**Work to complete:** Return all of the material, keeping each line exactly as it is.

**Material supplied:**
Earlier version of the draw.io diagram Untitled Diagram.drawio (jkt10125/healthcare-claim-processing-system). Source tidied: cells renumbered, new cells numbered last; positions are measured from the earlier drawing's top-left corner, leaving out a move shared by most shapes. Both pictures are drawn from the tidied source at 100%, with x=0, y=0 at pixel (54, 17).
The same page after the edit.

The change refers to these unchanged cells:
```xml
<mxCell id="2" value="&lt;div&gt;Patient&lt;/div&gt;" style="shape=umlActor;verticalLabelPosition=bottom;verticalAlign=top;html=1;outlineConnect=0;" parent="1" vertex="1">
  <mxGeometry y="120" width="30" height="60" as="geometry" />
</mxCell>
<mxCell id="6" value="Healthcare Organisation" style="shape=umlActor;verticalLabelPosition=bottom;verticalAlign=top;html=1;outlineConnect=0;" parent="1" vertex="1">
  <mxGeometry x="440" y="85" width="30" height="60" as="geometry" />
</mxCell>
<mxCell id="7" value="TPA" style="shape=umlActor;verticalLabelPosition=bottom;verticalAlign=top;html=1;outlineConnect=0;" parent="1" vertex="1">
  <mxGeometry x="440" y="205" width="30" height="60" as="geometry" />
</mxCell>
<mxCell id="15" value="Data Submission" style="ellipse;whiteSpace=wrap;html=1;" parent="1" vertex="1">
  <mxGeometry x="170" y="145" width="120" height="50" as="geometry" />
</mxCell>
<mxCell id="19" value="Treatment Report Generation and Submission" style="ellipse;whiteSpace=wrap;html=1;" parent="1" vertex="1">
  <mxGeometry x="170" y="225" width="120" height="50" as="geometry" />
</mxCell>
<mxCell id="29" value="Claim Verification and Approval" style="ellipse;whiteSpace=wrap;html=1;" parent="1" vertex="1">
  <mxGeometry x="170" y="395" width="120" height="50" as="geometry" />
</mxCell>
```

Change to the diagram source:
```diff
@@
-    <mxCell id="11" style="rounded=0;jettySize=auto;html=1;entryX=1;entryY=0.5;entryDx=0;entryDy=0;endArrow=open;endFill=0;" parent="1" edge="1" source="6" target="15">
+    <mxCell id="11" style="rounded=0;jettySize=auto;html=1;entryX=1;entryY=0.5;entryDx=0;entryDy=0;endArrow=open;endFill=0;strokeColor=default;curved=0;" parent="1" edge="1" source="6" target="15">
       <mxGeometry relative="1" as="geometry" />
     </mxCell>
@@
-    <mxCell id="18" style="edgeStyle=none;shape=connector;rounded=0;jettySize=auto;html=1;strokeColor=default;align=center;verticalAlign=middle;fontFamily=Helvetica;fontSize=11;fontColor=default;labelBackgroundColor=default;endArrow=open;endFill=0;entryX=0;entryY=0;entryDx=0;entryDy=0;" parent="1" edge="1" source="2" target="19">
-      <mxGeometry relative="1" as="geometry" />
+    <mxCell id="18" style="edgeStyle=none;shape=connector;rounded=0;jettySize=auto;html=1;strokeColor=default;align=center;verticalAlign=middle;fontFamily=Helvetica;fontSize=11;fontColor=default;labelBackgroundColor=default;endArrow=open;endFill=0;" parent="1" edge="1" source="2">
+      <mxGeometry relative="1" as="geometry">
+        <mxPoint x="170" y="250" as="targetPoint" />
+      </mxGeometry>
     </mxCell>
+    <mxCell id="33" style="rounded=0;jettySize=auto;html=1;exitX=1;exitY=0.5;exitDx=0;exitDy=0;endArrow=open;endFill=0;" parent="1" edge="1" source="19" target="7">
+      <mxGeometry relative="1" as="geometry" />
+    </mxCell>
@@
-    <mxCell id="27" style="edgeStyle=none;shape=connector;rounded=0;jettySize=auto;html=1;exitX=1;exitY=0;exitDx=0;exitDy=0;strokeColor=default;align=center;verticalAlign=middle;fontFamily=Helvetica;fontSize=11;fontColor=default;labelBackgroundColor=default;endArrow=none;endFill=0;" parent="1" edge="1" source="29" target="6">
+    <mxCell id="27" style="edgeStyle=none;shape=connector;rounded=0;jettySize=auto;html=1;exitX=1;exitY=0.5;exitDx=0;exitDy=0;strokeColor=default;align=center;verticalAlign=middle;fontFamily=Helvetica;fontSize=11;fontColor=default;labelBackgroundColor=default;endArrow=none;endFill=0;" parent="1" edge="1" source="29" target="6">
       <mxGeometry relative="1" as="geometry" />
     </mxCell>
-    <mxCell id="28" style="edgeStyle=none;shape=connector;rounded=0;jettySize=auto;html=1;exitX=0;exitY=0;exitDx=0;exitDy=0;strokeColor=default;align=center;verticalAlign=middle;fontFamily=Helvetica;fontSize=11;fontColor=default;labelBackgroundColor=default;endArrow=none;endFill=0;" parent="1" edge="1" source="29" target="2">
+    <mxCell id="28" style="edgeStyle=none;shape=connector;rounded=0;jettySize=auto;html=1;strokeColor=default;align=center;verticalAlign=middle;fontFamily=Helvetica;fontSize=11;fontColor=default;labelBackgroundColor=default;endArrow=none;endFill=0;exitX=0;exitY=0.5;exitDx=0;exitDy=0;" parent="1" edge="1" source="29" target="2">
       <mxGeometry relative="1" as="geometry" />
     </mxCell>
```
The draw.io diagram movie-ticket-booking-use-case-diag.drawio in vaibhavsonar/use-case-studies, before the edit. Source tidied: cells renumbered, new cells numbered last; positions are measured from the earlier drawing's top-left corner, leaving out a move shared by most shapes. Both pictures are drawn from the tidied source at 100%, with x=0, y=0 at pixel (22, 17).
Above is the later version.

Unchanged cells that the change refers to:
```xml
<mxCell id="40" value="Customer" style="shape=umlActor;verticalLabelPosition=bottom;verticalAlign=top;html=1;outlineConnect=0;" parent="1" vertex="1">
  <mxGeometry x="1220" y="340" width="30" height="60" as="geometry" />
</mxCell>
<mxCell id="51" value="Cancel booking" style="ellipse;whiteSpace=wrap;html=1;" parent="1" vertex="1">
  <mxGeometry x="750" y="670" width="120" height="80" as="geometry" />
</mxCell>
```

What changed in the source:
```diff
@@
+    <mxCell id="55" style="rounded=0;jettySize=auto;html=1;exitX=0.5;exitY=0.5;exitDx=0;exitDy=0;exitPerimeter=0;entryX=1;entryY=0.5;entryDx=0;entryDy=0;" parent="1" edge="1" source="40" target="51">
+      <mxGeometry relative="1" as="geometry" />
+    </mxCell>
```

**Problem solution:**
Earlier version of the draw.io diagram Untitled Diagram.drawio (jkt10125/healthcare-claim-processing-system). Source tidied: cells renumbered, new cells numbered last; positions are measured from the earlier drawing's top-left corner, leaving out a move shared by most shapes. Both pictures are drawn from the tidied source at 100%, with x=0, y=0 at pixel (54, 17).
The same page after the edit.

The change refers to these unchanged cells:
```xml
<mxCell id="2" value="&lt;div&gt;Patient&lt;/div&gt;" style="shape=umlActor;verticalLabelPosition=bottom;verticalAlign=top;html=1;outlineConnect=0;" parent="1" vertex="1">
  <mxGeometry y="120" width="30" height="60" as="geometry" />
</mxCell>
<mxCell id="6" value="Healthcare Organisation" style="shape=umlActor;verticalLabelPosition=bottom;verticalAlign=top;html=1;outlineConnect=0;" parent="1" vertex="1">
  <mxGeometry x="440" y="85" width="30" height="60" as="geometry" />
</mxCell>
<mxCell id="7" value="TPA" style="shape=umlActor;verticalLabelPosition=bottom;verticalAlign=top;html=1;outlineConnect=0;" parent="1" vertex="1">
  <mxGeometry x="440" y="205" width="30" height="60" as="geometry" />
</mxCell>
<mxCell id="15" value="Data Submission" style="ellipse;whiteSpace=wrap;html=1;" parent="1" vertex="1">
  <mxGeometry x="170" y="145" width="120" height="50" as="geometry" />
</mxCell>
<mxCell id="19" value="Treatment Report Generation and Submission" style="ellipse;whiteSpace=wrap;html=1;" parent="1" vertex="1">
  <mxGeometry x="170" y="225" width="120" height="50" as="geometry" />
</mxCell>
<mxCell id="29" value="Claim Verification and Approval" style="ellipse;whiteSpace=wrap;html=1;" parent="1" vertex="1">
  <mxGeometry x="170" y="395" width="120" height="50" as="geometry" />
</mxCell>
```

Change to the diagram source:
```diff
@@
-    <mxCell id="11" style="rounded=0;jettySize=auto;html=1;entryX=1;entryY=0.5;entryDx=0;entryDy=0;endArrow=open;endFill=0;" parent="1" edge="1" source="6" target="15">
+    <mxCell id="11" style="rounded=0;jettySize=auto;html=1;entryX=1;entryY=0.5;entryDx=0;entryDy=0;endArrow=open;endFill=0;strokeColor=default;curved=0;" parent="1" edge="1" source="6" target="15">
       <mxGeometry relative="1" as="geometry" />
     </mxCell>
@@
-    <mxCell id="18" style="edgeStyle=none;shape=connector;rounded=0;jettySize=auto;html=1;strokeColor=default;align=center;verticalAlign=middle;fontFamily=Helvetica;fontSize=11;fontColor=default;labelBackgroundColor=default;endArrow=open;endFill=0;entryX=0;entryY=0;entryDx=0;entryDy=0;" parent="1" edge="1" source="2" target="19">
-      <mxGeometry relative="1" as="geometry" />
+    <mxCell id="18" style="edgeStyle=none;shape=connector;rounded=0;jettySize=auto;html=1;strokeColor=default;align=center;verticalAlign=middle;fontFamily=Helvetica;fontSize=11;fontColor=default;labelBackgroundColor=default;endArrow=open;endFill=0;" parent="1" edge="1" source="2">
+      <mxGeometry relative="1" as="geometry">
+        <mxPoint x="170" y="250" as="targetPoint" />
+      </mxGeometry>
     </mxCell>
+    <mxCell id="33" style="rounded=0;jettySize=auto;html=1;exitX=1;exitY=0.5;exitDx=0;exitDy=0;endArrow=open;endFill=0;" parent="1" edge="1" source="19" target="7">
+      <mxGeometry relative="1" as="geometry" />
+    </mxCell>
@@
-    <mxCell id="27" style="edgeStyle=none;shape=connector;rounded=0;jettySize=auto;html=1;exitX=1;exitY=0;exitDx=0;exitDy=0;strokeColor=default;align=center;verticalAlign=middle;fontFamily=Helvetica;fontSize=11;fontColor=default;labelBackgroundColor=default;endArrow=none;endFill=0;" parent="1" edge="1" source="29" target="6">
+    <mxCell id="27" style="edgeStyle=none;shape=connector;rounded=0;jettySize=auto;html=1;exitX=1;exitY=0.5;exitDx=0;exitDy=0;strokeColor=default;align=center;verticalAlign=middle;fontFamily=Helvetica;fontSize=11;fontColor=default;labelBackgroundColor=default;endArrow=none;endFill=0;" parent="1" edge="1" source="29" target="6">
       <mxGeometry relative="1" as="geometry" />
     </mxCell>
-    <mxCell id="28" style="edgeStyle=none;shape=connector;rounded=0;jettySize=auto;html=1;exitX=0;exitY=0;exitDx=0;exitDy=0;strokeColor=default;align=center;verticalAlign=middle;fontFamily=Helvetica;fontSize=11;fontColor=default;labelBackgroundColor=default;endArrow=none;endFill=0;" parent="1" edge="1" source="29" target="2">
+    <mxCell id="28" style="edgeStyle=none;shape=connector;rounded=0;jettySize=auto;html=1;strokeColor=default;align=center;verticalAlign=middle;fontFamily=Helvetica;fontSize=11;fontColor=default;labelBackgroundColor=default;endArrow=none;endFill=0;exitX=0;exitY=0.5;exitDx=0;exitDy=0;" parent="1" edge="1" source="29" target="2">
       <mxGeometry relative="1" as="geometry" />
     </mxCell>
```
The draw.io diagram movie-ticket-booking-use-case-diag.drawio in vaibhavsonar/use-case-studies, before the edit. Source tidied: cells renumbered, new cells numbered last; positions are measured from the earlier drawing's top-left corner, leaving out a move shared by most shapes. Both pictures are drawn from the tidied source at 100%, with x=0, y=0 at pixel (22, 17).
Above is the later version.

Unchanged cells that the change refers to:
```xml
<mxCell id="40" value="Customer" style="shape=umlActor;verticalLabelPosition=bottom;verticalAlign=top;html=1;outlineConnect=0;" parent="1" vertex="1">
  <mxGeometry x="1220" y="340" width="30" height="60" as="geometry" />
</mxCell>
<mxCell id="51" value="Cancel booking" style="ellipse;whiteSpace=wrap;html=1;" parent="1" vertex="1">
  <mxGeometry x="750" y="670" width="120" height="80" as="geometry" />
</mxCell>
```

What changed in the source:
```diff
@@
+    <mxCell id="55" style="rounded=0;jettySize=auto;html=1;exitX=0.5;exitY=0.5;exitDx=0;exitDy=0;exitPerimeter=0;entryX=1;entryY=0.5;entryDx=0;entryDy=0;" parent="1" edge="1" source="40" target="51">
+      <mxGeometry relative="1" as="geometry" />
+    </mxCell>
```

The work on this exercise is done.